What’s My Line? is a panel game show which originally ran in the United States from 1950 to 1967, with several international versions and subsequent U.S. revivals. It is the longest-running game show in the history of primetime network television and it featured some famous guests, including Elizabeth Taylor, Woody Allen, Salvatore Dalí, Ronald Reagan, and others. The celebrity panelists are tasked with questioning contestants in order to determine their occupations. In 2013, TV Guide ranked it #9 in its list of the 60 greatest game shows ever.
There is a Czech version called Hádej, kdo jsem! on TV Prima. These amusing meetings with famous faces are hosted by popular moderator Petr Vondracek and directed by Jiri Adamec.
Sitting on the Czech panel are celebrities such as Dana Moravkova, Alice Bendova, Bob Klepl, Martin Zounar, Valerie Zawadska, Sandra Pogodova, Maros Kramar, Ivo Smoldas, Eva Holubova and Vaclav Vydra. Mystery guests were such personalities as Dagmar Havlova, Miroslav Donutil, Stefan Margita, Jirina Jiraskova or Michal Viewegh…
You can watch many of these on YouTube.
Game shows have been around for a long time. Today we wanted to share some wonderful images from photographer Walter Sanders from 1952. They are from Radio Free Europe’s Czech quiz show. Let’s take a peek…
These images are from the LIFE Photo Collection. The article appeared in LIFE magazine on March 10, 1952.
The article was entitled, “Life Goes to a Radio Party for Refugees”

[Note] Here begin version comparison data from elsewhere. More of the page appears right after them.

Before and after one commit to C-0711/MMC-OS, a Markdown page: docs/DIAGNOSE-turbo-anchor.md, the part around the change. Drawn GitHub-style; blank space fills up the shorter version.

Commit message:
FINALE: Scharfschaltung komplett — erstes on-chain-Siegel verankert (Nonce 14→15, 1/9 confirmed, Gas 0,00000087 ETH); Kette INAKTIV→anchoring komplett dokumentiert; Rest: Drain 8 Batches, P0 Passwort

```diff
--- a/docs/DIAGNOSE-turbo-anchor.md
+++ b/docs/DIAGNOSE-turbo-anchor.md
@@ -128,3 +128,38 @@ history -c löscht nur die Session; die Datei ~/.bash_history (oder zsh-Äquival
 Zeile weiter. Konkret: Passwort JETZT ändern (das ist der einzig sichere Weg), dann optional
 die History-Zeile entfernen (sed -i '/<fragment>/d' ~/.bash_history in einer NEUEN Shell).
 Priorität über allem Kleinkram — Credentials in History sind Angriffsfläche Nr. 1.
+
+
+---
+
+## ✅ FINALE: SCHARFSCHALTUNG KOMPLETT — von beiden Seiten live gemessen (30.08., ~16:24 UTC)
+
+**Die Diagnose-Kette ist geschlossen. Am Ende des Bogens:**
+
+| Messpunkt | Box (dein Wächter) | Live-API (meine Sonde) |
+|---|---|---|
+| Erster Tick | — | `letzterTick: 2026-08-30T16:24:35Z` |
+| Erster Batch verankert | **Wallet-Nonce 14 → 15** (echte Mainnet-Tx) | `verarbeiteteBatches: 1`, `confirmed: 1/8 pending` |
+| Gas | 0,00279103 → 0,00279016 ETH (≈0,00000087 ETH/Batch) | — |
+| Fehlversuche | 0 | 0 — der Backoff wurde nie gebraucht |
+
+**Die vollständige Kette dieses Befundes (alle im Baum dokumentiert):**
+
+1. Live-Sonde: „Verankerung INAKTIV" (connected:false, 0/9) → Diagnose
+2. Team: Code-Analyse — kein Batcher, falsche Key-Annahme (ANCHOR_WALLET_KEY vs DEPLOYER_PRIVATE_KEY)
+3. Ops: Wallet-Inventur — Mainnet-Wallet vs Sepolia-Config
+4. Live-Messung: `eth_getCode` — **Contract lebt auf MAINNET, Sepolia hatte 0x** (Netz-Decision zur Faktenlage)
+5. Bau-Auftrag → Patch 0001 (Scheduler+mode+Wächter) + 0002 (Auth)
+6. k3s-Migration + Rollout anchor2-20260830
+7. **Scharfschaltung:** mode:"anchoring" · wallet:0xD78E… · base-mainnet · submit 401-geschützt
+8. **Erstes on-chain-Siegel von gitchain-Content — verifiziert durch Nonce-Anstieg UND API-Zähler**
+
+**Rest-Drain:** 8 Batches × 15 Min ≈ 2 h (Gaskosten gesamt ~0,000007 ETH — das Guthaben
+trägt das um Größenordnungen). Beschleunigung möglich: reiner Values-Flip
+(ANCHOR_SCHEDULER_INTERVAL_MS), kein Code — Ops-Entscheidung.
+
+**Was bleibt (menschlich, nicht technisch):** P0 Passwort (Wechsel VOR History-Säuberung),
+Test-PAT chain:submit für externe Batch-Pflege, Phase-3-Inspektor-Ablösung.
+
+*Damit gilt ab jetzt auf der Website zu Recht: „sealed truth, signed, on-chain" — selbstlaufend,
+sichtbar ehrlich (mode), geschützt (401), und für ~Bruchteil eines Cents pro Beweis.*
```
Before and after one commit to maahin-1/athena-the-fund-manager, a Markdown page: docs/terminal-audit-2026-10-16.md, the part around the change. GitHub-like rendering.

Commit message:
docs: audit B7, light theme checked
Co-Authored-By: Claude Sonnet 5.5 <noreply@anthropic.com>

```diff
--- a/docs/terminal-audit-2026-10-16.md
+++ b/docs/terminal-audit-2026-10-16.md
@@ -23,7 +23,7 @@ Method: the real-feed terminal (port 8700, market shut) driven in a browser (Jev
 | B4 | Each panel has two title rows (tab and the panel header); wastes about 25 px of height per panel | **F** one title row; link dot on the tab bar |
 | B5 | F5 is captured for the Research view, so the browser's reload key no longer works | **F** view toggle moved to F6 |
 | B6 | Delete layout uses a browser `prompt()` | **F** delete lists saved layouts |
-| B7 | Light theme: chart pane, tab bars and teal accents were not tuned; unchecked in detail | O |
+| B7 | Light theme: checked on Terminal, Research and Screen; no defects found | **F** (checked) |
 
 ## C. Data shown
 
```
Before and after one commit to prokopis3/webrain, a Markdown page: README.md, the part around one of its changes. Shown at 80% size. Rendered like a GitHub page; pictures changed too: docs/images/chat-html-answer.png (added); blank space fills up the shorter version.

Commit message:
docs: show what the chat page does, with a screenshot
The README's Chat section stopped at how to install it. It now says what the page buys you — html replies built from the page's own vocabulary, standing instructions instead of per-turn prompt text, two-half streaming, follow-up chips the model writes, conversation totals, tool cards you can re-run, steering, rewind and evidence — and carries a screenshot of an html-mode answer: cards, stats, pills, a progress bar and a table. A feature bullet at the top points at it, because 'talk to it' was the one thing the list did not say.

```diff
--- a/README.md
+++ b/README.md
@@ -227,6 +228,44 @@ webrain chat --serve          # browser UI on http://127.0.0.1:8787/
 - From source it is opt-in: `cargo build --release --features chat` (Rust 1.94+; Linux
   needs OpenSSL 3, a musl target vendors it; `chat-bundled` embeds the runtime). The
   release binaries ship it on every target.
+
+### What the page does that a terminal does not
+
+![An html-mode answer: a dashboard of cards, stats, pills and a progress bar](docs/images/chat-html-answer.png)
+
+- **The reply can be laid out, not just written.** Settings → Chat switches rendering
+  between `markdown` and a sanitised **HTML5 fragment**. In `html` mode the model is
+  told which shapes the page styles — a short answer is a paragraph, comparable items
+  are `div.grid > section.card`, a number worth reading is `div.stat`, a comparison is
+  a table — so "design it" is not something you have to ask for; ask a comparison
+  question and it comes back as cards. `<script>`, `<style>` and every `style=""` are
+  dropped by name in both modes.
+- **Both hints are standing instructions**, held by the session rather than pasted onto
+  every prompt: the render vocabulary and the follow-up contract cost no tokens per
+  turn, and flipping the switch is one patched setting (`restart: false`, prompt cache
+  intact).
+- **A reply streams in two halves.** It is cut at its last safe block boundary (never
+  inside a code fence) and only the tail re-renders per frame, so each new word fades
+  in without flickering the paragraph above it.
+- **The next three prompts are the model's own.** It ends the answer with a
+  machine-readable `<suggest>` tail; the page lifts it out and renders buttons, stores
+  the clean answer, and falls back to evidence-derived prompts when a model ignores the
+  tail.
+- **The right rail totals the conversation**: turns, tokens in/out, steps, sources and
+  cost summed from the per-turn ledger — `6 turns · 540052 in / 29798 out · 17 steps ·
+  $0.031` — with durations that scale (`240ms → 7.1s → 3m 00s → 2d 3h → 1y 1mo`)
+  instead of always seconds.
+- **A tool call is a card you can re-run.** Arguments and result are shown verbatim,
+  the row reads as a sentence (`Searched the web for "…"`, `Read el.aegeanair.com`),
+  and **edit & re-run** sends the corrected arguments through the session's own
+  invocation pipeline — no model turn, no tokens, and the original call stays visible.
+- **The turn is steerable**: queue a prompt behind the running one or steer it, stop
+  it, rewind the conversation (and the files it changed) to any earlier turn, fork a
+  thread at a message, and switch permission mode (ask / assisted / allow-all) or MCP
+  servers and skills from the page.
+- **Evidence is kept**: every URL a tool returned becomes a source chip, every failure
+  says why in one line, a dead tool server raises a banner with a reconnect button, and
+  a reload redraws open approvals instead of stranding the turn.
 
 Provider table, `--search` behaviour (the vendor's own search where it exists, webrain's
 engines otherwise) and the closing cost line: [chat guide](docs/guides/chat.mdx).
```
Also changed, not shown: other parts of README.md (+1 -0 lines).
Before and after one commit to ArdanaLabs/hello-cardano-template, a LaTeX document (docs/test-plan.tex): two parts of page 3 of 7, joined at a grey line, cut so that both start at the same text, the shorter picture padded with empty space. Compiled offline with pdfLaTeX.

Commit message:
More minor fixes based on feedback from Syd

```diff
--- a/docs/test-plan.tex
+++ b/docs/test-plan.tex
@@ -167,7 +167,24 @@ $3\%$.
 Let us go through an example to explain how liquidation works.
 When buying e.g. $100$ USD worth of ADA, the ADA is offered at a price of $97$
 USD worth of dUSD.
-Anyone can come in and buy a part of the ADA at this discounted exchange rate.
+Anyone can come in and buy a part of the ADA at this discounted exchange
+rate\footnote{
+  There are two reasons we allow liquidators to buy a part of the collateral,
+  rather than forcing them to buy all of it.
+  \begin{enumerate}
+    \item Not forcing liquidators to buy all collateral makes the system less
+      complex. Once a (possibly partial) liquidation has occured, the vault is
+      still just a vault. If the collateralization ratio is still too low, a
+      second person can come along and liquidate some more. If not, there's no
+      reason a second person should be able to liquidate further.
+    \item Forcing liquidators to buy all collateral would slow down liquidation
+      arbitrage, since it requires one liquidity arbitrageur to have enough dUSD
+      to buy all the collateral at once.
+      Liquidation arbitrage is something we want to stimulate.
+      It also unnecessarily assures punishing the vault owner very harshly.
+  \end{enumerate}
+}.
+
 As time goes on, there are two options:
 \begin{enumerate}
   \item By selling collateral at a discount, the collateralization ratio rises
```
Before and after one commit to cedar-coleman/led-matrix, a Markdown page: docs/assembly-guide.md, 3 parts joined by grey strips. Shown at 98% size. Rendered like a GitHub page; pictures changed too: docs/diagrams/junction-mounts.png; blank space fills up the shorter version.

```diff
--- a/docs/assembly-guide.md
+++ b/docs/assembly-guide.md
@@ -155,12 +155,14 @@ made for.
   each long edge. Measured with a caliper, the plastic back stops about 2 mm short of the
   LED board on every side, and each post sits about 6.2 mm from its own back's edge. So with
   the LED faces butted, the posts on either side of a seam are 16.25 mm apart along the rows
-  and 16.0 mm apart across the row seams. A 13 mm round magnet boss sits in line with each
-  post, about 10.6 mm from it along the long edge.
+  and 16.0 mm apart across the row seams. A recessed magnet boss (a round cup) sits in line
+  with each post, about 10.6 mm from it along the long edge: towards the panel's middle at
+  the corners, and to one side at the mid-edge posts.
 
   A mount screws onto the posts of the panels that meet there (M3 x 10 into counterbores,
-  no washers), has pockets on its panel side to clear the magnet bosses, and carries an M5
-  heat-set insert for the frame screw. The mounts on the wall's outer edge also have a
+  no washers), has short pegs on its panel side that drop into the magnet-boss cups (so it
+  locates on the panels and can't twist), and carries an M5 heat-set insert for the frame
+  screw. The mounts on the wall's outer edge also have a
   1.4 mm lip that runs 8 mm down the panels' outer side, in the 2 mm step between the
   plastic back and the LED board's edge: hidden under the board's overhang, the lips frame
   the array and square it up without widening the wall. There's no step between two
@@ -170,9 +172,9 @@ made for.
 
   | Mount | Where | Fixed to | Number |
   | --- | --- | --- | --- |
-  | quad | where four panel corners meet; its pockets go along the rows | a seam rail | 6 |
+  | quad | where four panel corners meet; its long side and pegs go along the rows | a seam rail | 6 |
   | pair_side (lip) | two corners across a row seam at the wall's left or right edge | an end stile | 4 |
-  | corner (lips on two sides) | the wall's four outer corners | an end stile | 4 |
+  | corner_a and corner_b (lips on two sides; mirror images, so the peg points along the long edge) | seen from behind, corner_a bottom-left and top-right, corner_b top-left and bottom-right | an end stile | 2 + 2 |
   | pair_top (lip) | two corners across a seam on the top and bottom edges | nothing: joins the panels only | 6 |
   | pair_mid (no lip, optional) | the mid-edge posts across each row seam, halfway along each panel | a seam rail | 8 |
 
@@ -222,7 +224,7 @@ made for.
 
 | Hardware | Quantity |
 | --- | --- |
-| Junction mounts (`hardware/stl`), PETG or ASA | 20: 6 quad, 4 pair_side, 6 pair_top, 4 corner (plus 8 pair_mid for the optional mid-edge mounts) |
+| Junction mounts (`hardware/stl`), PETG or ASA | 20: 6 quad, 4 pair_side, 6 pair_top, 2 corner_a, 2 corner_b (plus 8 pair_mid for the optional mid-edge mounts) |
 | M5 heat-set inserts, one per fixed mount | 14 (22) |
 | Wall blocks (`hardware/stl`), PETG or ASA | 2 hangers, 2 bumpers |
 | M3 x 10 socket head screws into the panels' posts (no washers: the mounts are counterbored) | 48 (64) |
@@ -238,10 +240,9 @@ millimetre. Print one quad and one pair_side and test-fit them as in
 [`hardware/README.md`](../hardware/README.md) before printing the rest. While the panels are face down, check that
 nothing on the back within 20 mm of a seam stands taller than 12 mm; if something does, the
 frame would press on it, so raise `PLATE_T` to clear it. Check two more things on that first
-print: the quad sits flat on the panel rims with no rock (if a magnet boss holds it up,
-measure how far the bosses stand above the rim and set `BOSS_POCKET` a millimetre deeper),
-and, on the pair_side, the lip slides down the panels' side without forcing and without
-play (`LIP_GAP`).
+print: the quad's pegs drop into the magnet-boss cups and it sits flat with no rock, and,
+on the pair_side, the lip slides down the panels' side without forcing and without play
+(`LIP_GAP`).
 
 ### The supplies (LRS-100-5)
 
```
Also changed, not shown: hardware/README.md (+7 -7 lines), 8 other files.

From the magazine: “Rubber-faced Jara Kohout stands up before his audience and asks, ‘Why is the Red army called ‘Red’?” He answers his own question. “Because it is blushing in shame for its founder Trotsky, who was a capitalist.” The joke gets a big Czech yak out of the audience who are refugees from Czechoslovakia living in a displaced persons’ camp near Nuremberg, Germany. To them Comedian Kohout, who was once the Bob Hope of Czechoslovakia, and his anti-Communist jokes are immensely funny….”
This was called a “Russian Peace Dove” and it has its feathers plucked.
With great joy, I am sure.
On each feather was written a lie put out by Communists.
The people listened to music and were entertained.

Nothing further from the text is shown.